Honors Project - Open Access


Crucial to the debate over the censorship of hate speech is a question of how meaning operates in language, and the political consequences thereof. I respond through an analysis of Ludwig Wittgenstein’s “meaning-as-use,” which situates language as an activity, a form of life. I argue Wittgenstein’s philosophy is a deconstruction of meaning, anticipating that of Jacques Derrida, which implies an ethical openness to the ambivalence of language. This is ostensibly contrary to the efforts of conscientious censorship.

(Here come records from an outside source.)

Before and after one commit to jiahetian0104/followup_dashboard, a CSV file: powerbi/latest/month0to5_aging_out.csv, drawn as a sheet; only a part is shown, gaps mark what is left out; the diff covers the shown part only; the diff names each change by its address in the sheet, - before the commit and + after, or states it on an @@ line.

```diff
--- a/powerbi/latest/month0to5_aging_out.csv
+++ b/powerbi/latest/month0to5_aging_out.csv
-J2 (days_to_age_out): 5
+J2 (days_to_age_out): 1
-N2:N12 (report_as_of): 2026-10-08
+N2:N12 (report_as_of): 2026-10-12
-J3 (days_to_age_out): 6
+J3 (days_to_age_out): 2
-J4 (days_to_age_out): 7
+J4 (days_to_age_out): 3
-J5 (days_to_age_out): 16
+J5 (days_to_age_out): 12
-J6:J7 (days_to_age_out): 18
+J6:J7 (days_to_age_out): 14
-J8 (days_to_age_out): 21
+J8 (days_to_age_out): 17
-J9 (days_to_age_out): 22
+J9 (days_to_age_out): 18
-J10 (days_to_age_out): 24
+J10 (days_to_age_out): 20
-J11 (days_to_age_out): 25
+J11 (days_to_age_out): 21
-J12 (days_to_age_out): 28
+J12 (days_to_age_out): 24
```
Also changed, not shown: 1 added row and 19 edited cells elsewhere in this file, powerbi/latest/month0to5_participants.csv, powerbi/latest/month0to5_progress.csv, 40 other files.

However, it is only by being open to the ambivalence of the word that we can work past hate speech and toward empowerment.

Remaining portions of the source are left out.